ABOUT THIS TASK:
Reprint each record exactly. Pictures are not reprinted.

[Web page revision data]
-.-.-

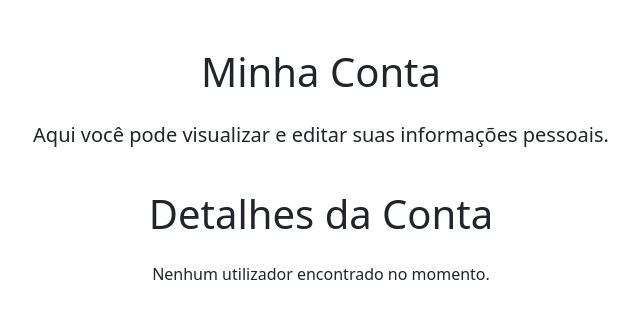
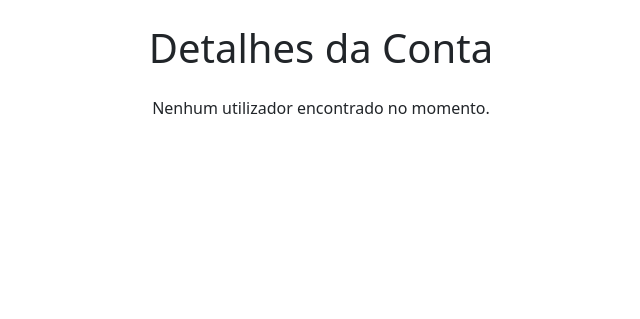
Before and after one commit to NeriKilleryt/PAP, a PHP site: page /minha_conta.php in a window 1280 px wide. Shown: the part 97-416 px from the top of the page, without its empty margins (319-959 px from the left). Run offline with PHP 8.4, Linux system fonts and the light colour scheme; a user stored in the database is signed in; data comes from the database, SQL or seed files in the repository.

Commit message:
tirei uma parte que não é preciso

```diff
--- a/minha_conta.php
+++ b/minha_conta.php
@@ -43,19 +43,6 @@
 }
 ?>
 
-<div class="container mt-5">
-    <h1 class="text-center mb-4">Minha Conta</h1>
-
-    <div class="row">
-        <!-- Coluna principal -->
-        <div class="col-md-12">
-            <p class="lead text-center">
-                Aqui você pode visualizar e editar suas informações pessoais.
-            </p>
-        </div>
-    </div>
-</div>
-
 <div class="container mt-4">
     <h1 class="mb-4 text-center">Detalhes da Conta</h1>
     <div class="row g-4">
```
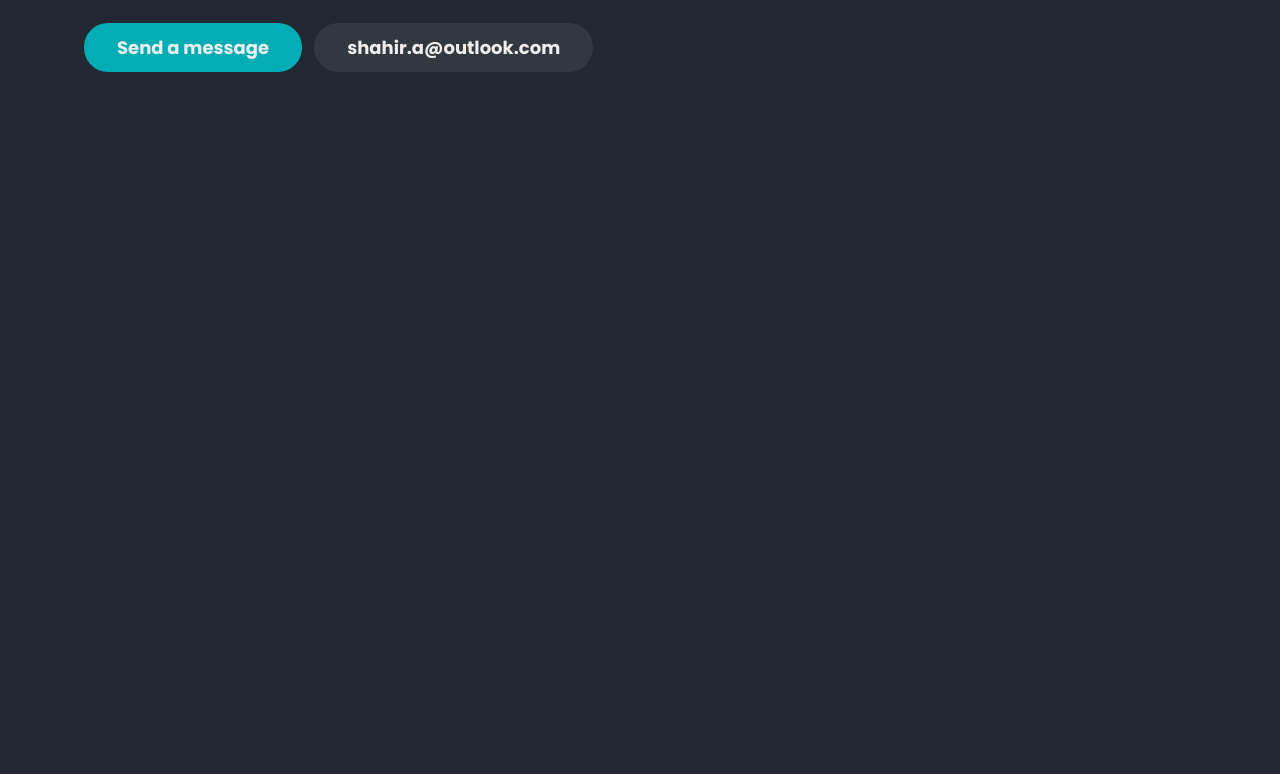
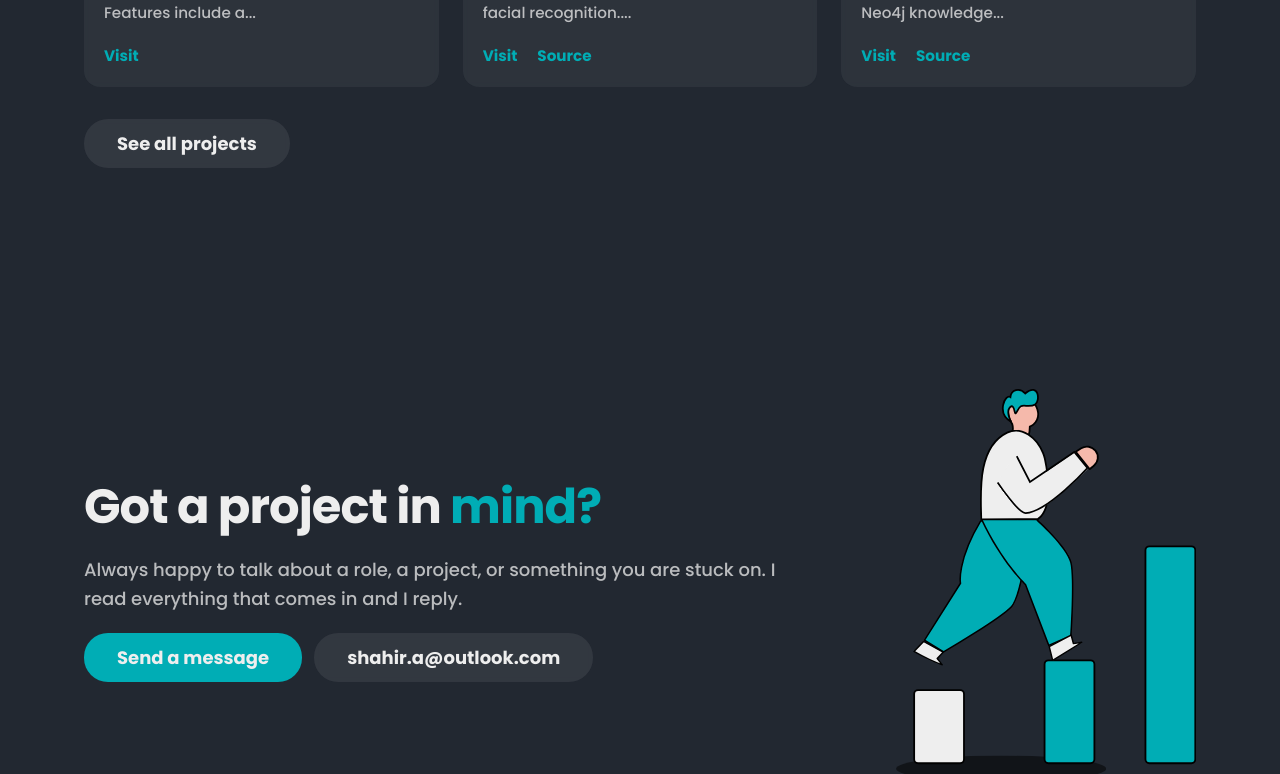
Before and after one commit to Shahir-47/shahirahmed.com, a Next.js app: page / in a window 1280 px wide. Shown: the part 2023-2797 px from the top of the page. Before the commit the page ends 2207 px from the top, so only its background shows below. Built offline with nearby package versions, Linux system fonts and the light colour scheme; what @mui/material-nextjs would draw is missing.

Commit message:
feat: add ContactArt component and update HomePage layout for improved contact section

```diff
--- /dev/null
+++ b/src/components/ContactArt.jsx
@@ -0,0 +1,47 @@
+/**
+ * The "Got a project in mind?" illustration from the Figma file.
+ *
+ * Composited the same way as the hero and about art: every layer keeps its
+ * exact Figma rotation, expressed in a 271 x 365 viewBox. Coordinates are the
+ * Figma values offset by (-302, -408).
+ */
+
+const A = "/figma";
+
+const piece = (href, cx, cy, angle, w, h) => (
+	<g
+		key={href}
+		transform={`translate(${cx} ${cy}) rotate(${angle}) translate(${-w / 2} ${-h / 2})`}
+	>
+		<image href={href} width={w} height={h} />
+	</g>
+);
+
+export default function ContactArt({ className }) {
+	return (
+		<svg
+			className={className}
+			viewBox="0 0 271 365"
+			fill="none"
+			role="img"
+			aria-label="Illustration of a person climbing a bar chart"
+		>
+			<image href={`${A}/contact-shadow.svg`} x="0" y="341" width="190" height="24" />
+
+			{/* the three bars being climbed */}
+			<rect x="16.39" y="281.89" width="45.031" height="66.105" rx="3.515" fill="#eeeeee" stroke="#000" strokeWidth="1.645" />
+			<rect x="134.2" y="255.06" width="45.031" height="92.944" rx="3.515" fill="#00adb5" stroke="#000" strokeWidth="1.645" />
+			<rect x="225.34" y="152.03" width="45.031" height="195.974" rx="3.515" fill="#00adb5" stroke="#000" strokeWidth="1.645" />
+
+			{piece(`${A}/contact-figure-01.svg`, 80.91, 187.39, 24.4, 61.178, 142.216)}
+			{piece(`${A}/contact-figure-02.svg`, 31.36, 247.86, 24.4, 29.581, 13.998)}
+			{piece(`${A}/contact-figure-03.svg`, 129.39, 172.89, -31.58, 58.862, 133.404)}
+			{piece(`${A}/contact-figure-04.svg`, 113.47, 33.07, -22.68, 44.373, 53.144)}
+			{piece(`${A}/contact-figure-05.svg`, 105.59, 88.4, -4.1, 64.258, 82.833)}
+			{piece(`${A}/contact-figure-06.svg`, 130.13, 85.62, -37.4, 74.857, 54.002)}
+			{piece(`${A}/contact-figure-07.svg`, 131.02, 86.42, -37.4, 74.416, 52.16)}
+			{piece(`${A}/contact-figure-08.svg`, 172.51, 70.41, -56.55, 19.065, 22.734)}
+			{piece(`${A}/contact-figure-09.svg`, 151.34, 241.97, -34.52, 32.409, 14.764)}
+		</svg>
+	);
+}
--- a/src/components/HomePage.jsx
+++ b/src/components/HomePage.jsx
@@ -7,6 +7,7 @@ import Link from "next/link";
 import Desk from "@/assets/desk.svg";
 import SocialIcons from "./SocialIcons";
 import AboutArt from "./AboutArt";
+import ContactArt from "./ContactArt";
 import { projectsData } from "./Projects";
 
 const RESUME_URL =
@@ -205,6 +206,8 @@ const HomePage = () => {
 
 			{/* 4. Contact */}
 			<section className="home-section home-contact" id="contact-preview" aria-labelledby="contact-preview-title">
+				<div className="home-about">
+					<div>
 						<h2 className="home-heading" id="contact-preview-title">
 							Got a project in <span className="accent">mind?</span>
 						</h2>
@@ -220,6 +223,10 @@ const HomePage = () => {
 								shahir.a@outlook.com
 							</a>
 						</div>
+					</div>
+
+					<ContactArt className="home-portrait" />
+				</div>
 			</section>
 		</div>
 	);
--- a/src/css/style.css
+++ b/src/css/style.css
@@ -400,6 +400,8 @@ svg {
 	max-width: var(--page-max);
 	margin-inline: auto;
 	padding: clamp(2rem, 5vw, 3.5rem) var(--page-pad) clamp(3rem, 6vw, 4.5rem);
+	min-height: calc(100svh - 5rem);
+	align-content: center;
 }
 
 .text-container {
@@ -1144,9 +1146,11 @@ svg {
 	max-width: var(--page-max);
 	margin-inline: auto;
 	padding: clamp(2.5rem, 6vw, 4.5rem) var(--page-pad);
+	min-height: calc(100svh - 5rem);
 	display: flex;
 	flex-direction: column;
 	align-items: flex-start;
+	justify-content: center;
 	gap: clamp(1.25rem, 3vw, 2rem);
 }
 
```
Lines whose indentation alone changed are shown as unchanged.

-.-.-

FINISHED EXERCISE:
Before and after one commit to NeriKilleryt/PAP, a PHP site: page /minha_conta.php in a window 1280 px wide. Shown: the part 97-416 px from the top of the page, without its empty margins (319-959 px from the left). Run offline with PHP 8.4, Linux system fonts and the light colour scheme; a user stored in the database is signed in; data comes from the database, SQL or seed files in the repository.

Commit message:
tirei uma parte que não é preciso

```diff
--- a/minha_conta.php
+++ b/minha_conta.php
@@ -43,19 +43,6 @@
 }
 ?>
 
-<div class="container mt-5">
-    <h1 class="text-center mb-4">Minha Conta</h1>
-
-    <div class="row">
-        <!-- Coluna principal -->
-        <div class="col-md-12">
-            <p class="lead text-center">
-                Aqui você pode visualizar e editar suas informações pessoais.
-            </p>
-        </div>
-    </div>
-</div>
-
 <div class="container mt-4">
     <h1 class="mb-4 text-center">Detalhes da Conta</h1>
     <div class="row g-4">
```
Before and after one commit to Shahir-47/shahirahmed.com, a Next.js app: page / in a window 1280 px wide. Shown: the part 2023-2797 px from the top of the page. Before the commit the page ends 2207 px from the top, so only its background shows below. Built offline with nearby package versions, Linux system fonts and the light colour scheme; what @mui/material-nextjs would draw is missing.

Commit message:
feat: add ContactArt component and update HomePage layout for improved contact section

```diff
--- /dev/null
+++ b/src/components/ContactArt.jsx
@@ -0,0 +1,47 @@
+/**
+ * The "Got a project in mind?" illustration from the Figma file.
+ *
+ * Composited the same way as the hero and about art: every layer keeps its
+ * exact Figma rotation, expressed in a 271 x 365 viewBox. Coordinates are the
+ * Figma values offset by (-302, -408).
+ */
+
+const A = "/figma";
+
+const piece = (href, cx, cy, angle, w, h) => (
+	<g
+		key={href}
+		transform={`translate(${cx} ${cy}) rotate(${angle}) translate(${-w / 2} ${-h / 2})`}
+	>
+		<image href={href} width={w} height={h} />
+	</g>
+);
+
+export default function ContactArt({ className }) {
+	return (
+		<svg
+			className={className}
+			viewBox="0 0 271 365"
+			fill="none"
+			role="img"
+			aria-label="Illustration of a person climbing a bar chart"
+		>
+			<image href={`${A}/contact-shadow.svg`} x="0" y="341" width="190" height="24" />
+
+			{/* the three bars being climbed */}
+			<rect x="16.39" y="281.89" width="45.031" height="66.105" rx="3.515" fill="#eeeeee" stroke="#000" strokeWidth="1.645" />
+			<rect x="134.2" y="255.06" width="45.031" height="92.944" rx="3.515" fill="#00adb5" stroke="#000" strokeWidth="1.645" />
+			<rect x="225.34" y="152.03" width="45.031" height="195.974" rx="3.515" fill="#00adb5" stroke="#000" strokeWidth="1.645" />
+
+			{piece(`${A}/contact-figure-01.svg`, 80.91, 187.39, 24.4, 61.178, 142.216)}
+			{piece(`${A}/contact-figure-02.svg`, 31.36, 247.86, 24.4, 29.581, 13.998)}
+			{piece(`${A}/contact-figure-03.svg`, 129.39, 172.89, -31.58, 58.862, 133.404)}
+			{piece(`${A}/contact-figure-04.svg`, 113.47, 33.07, -22.68, 44.373, 53.144)}
+			{piece(`${A}/contact-figure-05.svg`, 105.59, 88.4, -4.1, 64.258, 82.833)}
+			{piece(`${A}/contact-figure-06.svg`, 130.13, 85.62, -37.4, 74.857, 54.002)}
+			{piece(`${A}/contact-figure-07.svg`, 131.02, 86.42, -37.4, 74.416, 52.16)}
+			{piece(`${A}/contact-figure-08.svg`, 172.51, 70.41, -56.55, 19.065, 22.734)}
+			{piece(`${A}/contact-figure-09.svg`, 151.34, 241.97, -34.52, 32.409, 14.764)}
+		</svg>
+	);
+}
--- a/src/components/HomePage.jsx
+++ b/src/components/HomePage.jsx
@@ -7,6 +7,7 @@ import Link from "next/link";
 import Desk from "@/assets/desk.svg";
 import SocialIcons from "./SocialIcons";
 import AboutArt from "./AboutArt";
+import ContactArt from "./ContactArt";
 import { projectsData } from "./Projects";
 
 const RESUME_URL =
@@ -205,6 +206,8 @@ const HomePage = () => {
 
 			{/* 4. Contact */}
 			<section className="home-section home-contact" id="contact-preview" aria-labelledby="contact-preview-title">
+				<div className="home-about">
+					<div>
 						<h2 className="home-heading" id="contact-preview-title">
 							Got a project in <span className="accent">mind?</span>
 						</h2>
@@ -220,6 +223,10 @@ const HomePage = () => {
 								shahir.a@outlook.com
 							</a>
 						</div>
+					</div>
+
+					<ContactArt className="home-portrait" />
+				</div>
 			</section>
 		</div>
 	);
--- a/src/css/style.css
+++ b/src/css/style.css
@@ -400,6 +400,8 @@ svg {
 	max-width: var(--page-max);
 	margin-inline: auto;
 	padding: clamp(2rem, 5vw, 3.5rem) var(--page-pad) clamp(3rem, 6vw, 4.5rem);
+	min-height: calc(100svh - 5rem);
+	align-content: center;
 }
 
 .text-container {
@@ -1144,9 +1146,11 @@ svg {
 	max-width: var(--page-max);
 	margin-inline: auto;
 	padding: clamp(2.5rem, 6vw, 4.5rem) var(--page-pad);
+	min-height: calc(100svh - 5rem);
 	display: flex;
 	flex-direction: column;
 	align-items: flex-start;
+	justify-content: center;
 	gap: clamp(1.25rem, 3vw, 2rem);
 }
 
```
Lines whose indentation alone changed are shown as unchanged.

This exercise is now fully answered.